NFL and NFLPA Agree to Updated Concussion Protocol

Following Dolphins QB Tua Tagovailoa’s concussion scandal, the NFL and NFL Players Association launched an investigation and revised concussion protocols

NFL and NFLPA Agree to Updated Concussion Protocol

Vince Kim

The NFL and NFL Players Association came to an agreement on an updated concussion protocol that closes the “loophole” on gross motor instability as was seen with Tua Tagovailoa in the Miami Dolphins’ Week 3 matchup against the Buffalo Bills.

The Dolphins quarterback received a hit from linebacker Matt Milano and temporarily left the game in what the team announced as a head injury. Tagovailoa was slow to get up and continued to stumble; he was ruled out for the remainder of the first half before returning to the game after halftime. Although Dolphins’ head coach Mike McDaniel revealed to reporters that Tagovailoa had suffered a back injury in the postgame interview, the NFLPA and NFL launched a joint investigation on the handling of Tua’s concussion evaluation by officials.

Four days later, in the Dolphins’ Week 5 matchup against the Cincinnati Bengals, Tagovailoa was sacked and hit his head on the turf, flexing his fingers into an unnatural position, which was later recognized as a symptom of traumatic brain injury, indicating Tua had suffered a terrifying concussion. After lying on the turf without any movement for several minutes, he was eventually carted off the field. 
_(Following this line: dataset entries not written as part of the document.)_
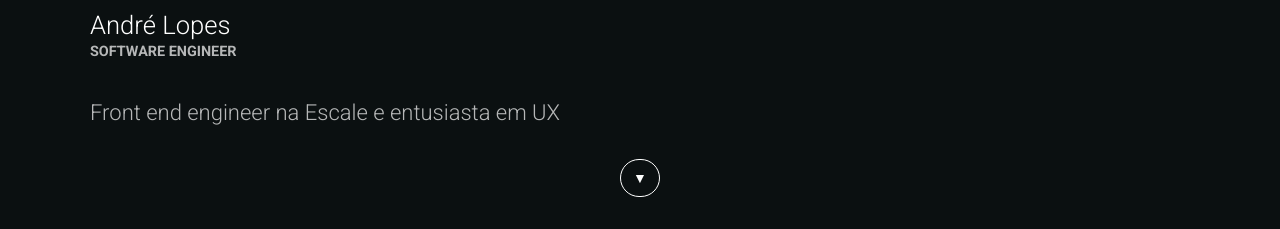
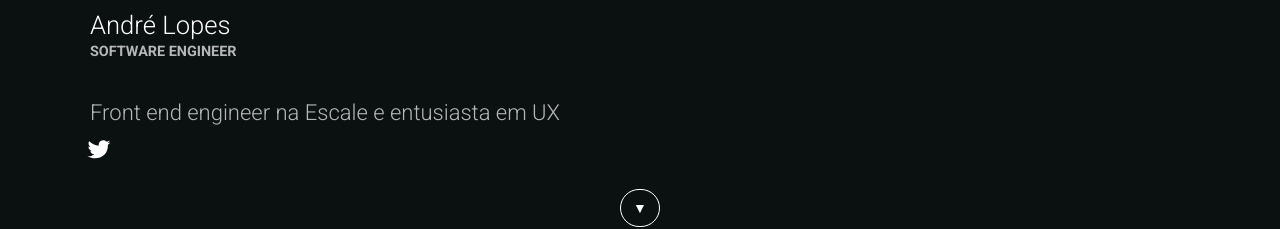
Before and after one commit to andreluizlopes/components-reactjs, a React (Create React App) app: page /#/ in a window 1280 px wide. Shown: the part 1080-1309 px from the top of the page. Built offline with nearby package versions, Linux system fonts and the light colour scheme.

Commit message:
feat: update social network

```diff
--- a/src/page/landing/About/About.jsx
+++ b/src/page/landing/About/About.jsx
@@ -19,19 +19,13 @@ const About = () => {
               <h4 className='card-title'>André Lopes</h4>
               <h6 className='card-category'>software engineer</h6>
             </div>
-            <p className='card-description text-center'>
+            <p className='card-description'>
               Front end engineer na Escale e entusiasta em UX
             </p>
           </div>
-          <div className='text-center card-footer'>
-            <a href='#pablo' className='btn-just-icon btn-neutral btn btn-link'>
-              <i className='fa fa-twitter' />
-            </a>
-            <a href='#pablo' className='btn-just-icon btn-neutral ml-1 btn btn-link'>
-              <i className='fa fa-google-plus' />
-            </a>
-            <a href='#pablo' className='btn-just-icon btn-neutral ml-1 btn btn-link'>
-              <i className='fa fa-linkedin' />
+          <div className='card-footer'>
+            <a href='https://twitter.com/oandrelopes' target='_blank' rel='noopener noreferrer' className='btn-just-icon btn-neutral btn btn-link'>
+              <svg class='icon' width='27' height='25' viewBox='0 0 27 25' fill='none' xmlns='http://www.w3.org/2000/svg'><g fill='#fff'><path d='M25.043 8.448c-.712.313-1.498.502-2.263.627.362-.06.9-.706 1.114-.96.33-.398.605-.849.753-1.339.02-.039.033-.084-.007-.117-.047-.02-.08-.007-.121.006-.86.444-1.746.77-2.693 1-.08.019-.134 0-.188-.046-.08-.085-.154-.17-.235-.235a4.652 4.652 0 0 0-3.304-1.09 4.79 4.79 0 0 0-1.893.522c-.591.3-1.115.711-1.531 1.214a4.49 4.49 0 0 0-.914 1.782c-.154.627-.147 1.247-.047 1.88.014.105.007.118-.094.105-3.693-.535-6.762-1.821-9.247-4.577-.107-.117-.167-.117-.255.007-1.088 1.586-.557 4.133.8 5.386.18.17.369.333.57.483-.074.013-.98-.078-1.786-.483-.108-.065-.161-.026-.175.092-.006.17.007.326.027.515.208 1.606 1.357 3.095 2.921 3.676.188.078.39.144.591.176-.356.079-.725.13-1.752.053-.128-.026-.175.039-.128.156.772 2.044 2.43 2.651 3.68 2.99.168.027.336.027.504.066-.007.013-.02.013-.027.026-.41.614-1.847 1.064-2.512 1.293-1.215.41-2.531.594-3.814.476-.208-.026-.249-.026-.302 0-.054.033-.007.078.06.13.262.17.524.314.793.458.812.418 1.665.75 2.551.992 4.58 1.228 9.744.327 13.182-2.997 2.7-2.611 3.647-6.208 3.647-9.812 0-.144.174-.222.275-.294.705-.516 1.262-1.13 1.786-1.815.121-.157.108-.294.108-.346v-.02c.006-.039.02-.02-.074.02z' /><path fill-rule='evenodd' clip-rule='evenodd' d='M10.114 24.197c0-.042.398 0 0 0 0-.021.048 0 0 0zM18.045 6.319c-.026.022-.06.022-.093 0h.093z' /></g></svg>
             </a>
           </div>
         </div>
--- a/src/page/landing/About/about.scss
+++ b/src/page/landing/About/about.scss
@@ -26,5 +26,9 @@
     .card-description {
       color: hsla(0,0%,100%,.7);
     }
+
+    .card-footer {
+      color: #fff;
+    }
   }
 }
```
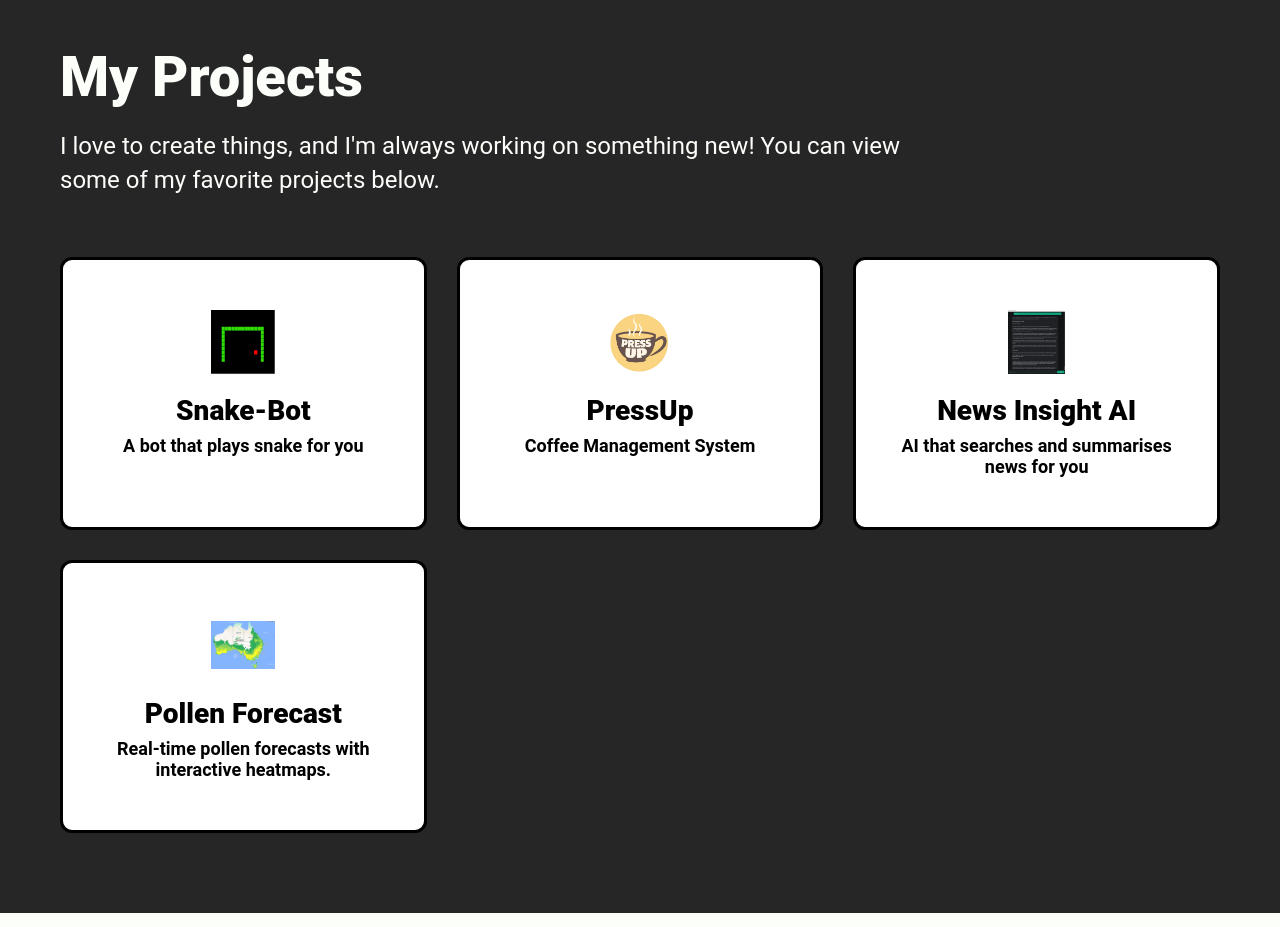
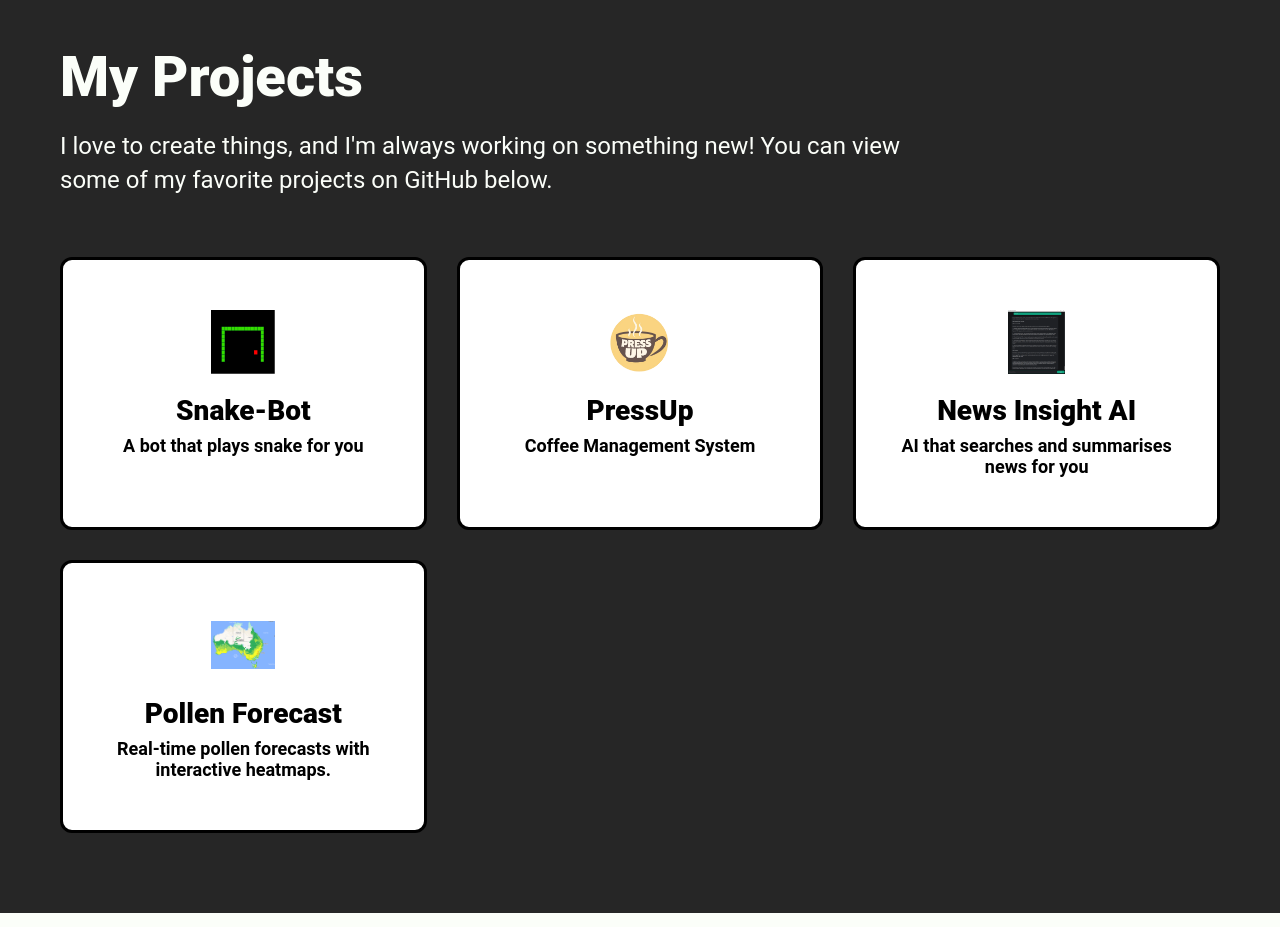
Before and after one commit to zihengliao/website, a React (Create React App) app: page / in a window 1280 px wide. Shown: the part 2540-3467 px from the top of the page. Built offline with nearby package versions, Linux system fonts and the light colour scheme.

Commit message:
project description touch up

```diff
--- a/src/Projects.jsx
+++ b/src/Projects.jsx
@@ -38,7 +38,7 @@ const Projects = () => {
       <div className="projects-header">
         <h2>My Projects</h2>
         <p className="projects-description">
-          I love to create things, and I'm always working on something new! You can view some of my favorite projects below.
+          I love to create things, and I'm always working on something new! You can view some of my favorite projects on GitHub below.
         </p>
       </div>
 
```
Fans, former players, and concussion experts who saw the frightening situation unfold criticized the Dolphins and the league for allowing Tagovailoa to start, denouncing their inaction as a failure to protect the league’s players. As a result, the new concussion policy designed to take another measure at protecting NFL players can already be seen taken into effect in recent games.

During Week 5, the NFL world called out on some controversial “roughing the passer” calls, a penalty issued when defensive players tackle the quarterback in dangerous ways. While the Atlanta Falcons’ Grady Jarrett and the Kansas City Chiefs’ Chris Jones were both penalized for a “roughing the passer” call on Tampa Bay Buccaneers quarterback Tom Brady and Las Vegas Raiders quarterback Derek Carr, respectively, fans saw both sacks as fair and had very little danger of either quarterback sustaining a serious injury, which left them to question whether these calls are in relevance to the Tua Tagovailoa investigation. In a league meeting in New York, NFL executive vice president of football operations Troy Vincent released a statement, saying, “Everyone knows if your quarterback is not healthy, you don’t have a chance to win,… We’re not going to back off of protecting the quarterback,” clarifying that the NFL is not backing down on protecting the quarterback. 

While the effect of the new concussion protocols can already be seen through contentious “roughing the passer” calls, one question still lingers: how long should players sit out after sustaining a concussion? With the current concussion research, experts cannot give a definitive answer due to the large variation of concussion recovery times. Meanwhile, Tua Tagovailoa passed the concussion protocol after Week 6 and returned in his Week 7 matchup against the Pittsburgh Steelers. Everyone sincerely hopes that Tagovailoa gets better and does not undergo another frightening concussion again.